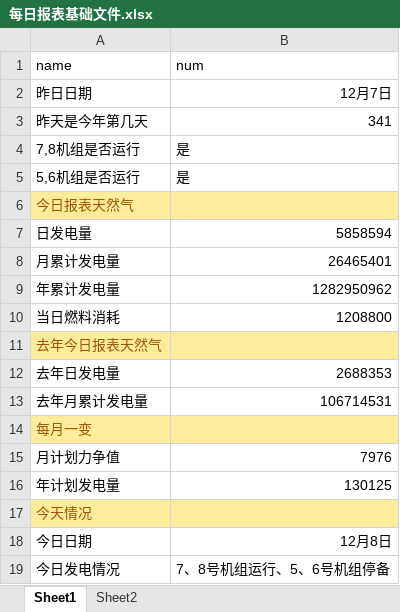
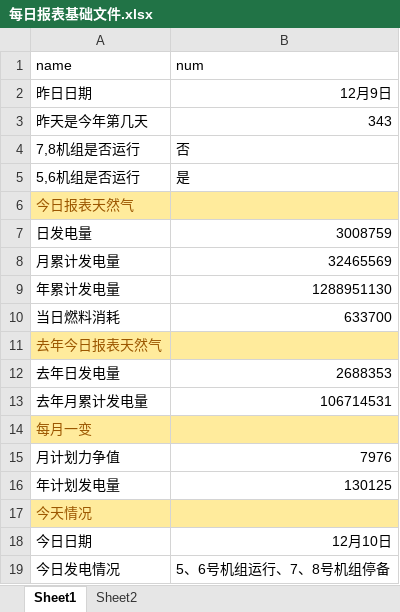
Before and after one commit to qweerer/PYthon_Study, an Excel workbook: 工作代码/每日报表/每日报表基础文件.xlsx, sheet Sheet1, drawn as a sheet; values as stored, in another font and other column widths than the file's, no borders; the diff names each change by its address in the sheet, - before the commit and + after, or states it on an @@ line.

```diff
--- a/工作代码/每日报表/每日报表基础文件.xlsx (sheet Sheet1)
+++ b/工作代码/每日报表/每日报表基础文件.xlsx (sheet Sheet1)
-B2 (num): 12月7日
+B2 (num): 12月9日
-B3 (num): 341
+B3 (num): 343
-B4 (num): 是
+B4 (num): 否
-B7 (num): 5858594
+B7 (num): 3008759
-B8 (num): 26465401
+B8 (num): 32465569
-B9 (num): 1282950962
+B9 (num): 1288951130
-B10 (num): 1208800
+B10 (num): 633700
-B18 (num): 12月8日
+B18 (num): 12月10日
-B19 (num): 7、8号机组运行、5、6号机组停备
+B19 (num): 5、6号机组运行、7、8号机组停备
```
Also changed, not shown: 工作代码/每日报表/输出/电量完成日out.xlsx, 2 other files.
+---+
**Directions:**
Exact copies of all the entries, without any pictures, are what the answer must contain.

**Expected output:**
Before and after one commit to qweerer/PYthon_Study, an Excel workbook: 工作代码/每日报表/每日报表基础文件.xlsx, sheet Sheet1, drawn as a sheet; values as stored, in another font and other column widths than the file's, no borders; the diff names each change by its address in the sheet, - before the commit and + after, or states it on an @@ line.

```diff
--- a/工作代码/每日报表/每日报表基础文件.xlsx (sheet Sheet1)
+++ b/工作代码/每日报表/每日报表基础文件.xlsx (sheet Sheet1)
-B2 (num): 12月7日
+B2 (num): 12月9日
-B3 (num): 341
+B3 (num): 343
-B4 (num): 是
+B4 (num): 否
-B7 (num): 5858594
+B7 (num): 3008759
-B8 (num): 26465401
+B8 (num): 32465569
-B9 (num): 1282950962
+B9 (num): 1288951130
-B10 (num): 1208800
+B10 (num): 633700
-B18 (num): 12月8日
+B18 (num): 12月10日
-B19 (num): 7、8号机组运行、5、6号机组停备
+B19 (num): 5、6号机组运行、7、8号机组停备
```
Also changed, not shown: 工作代码/每日报表/输出/电量完成日out.xlsx, 2 other files.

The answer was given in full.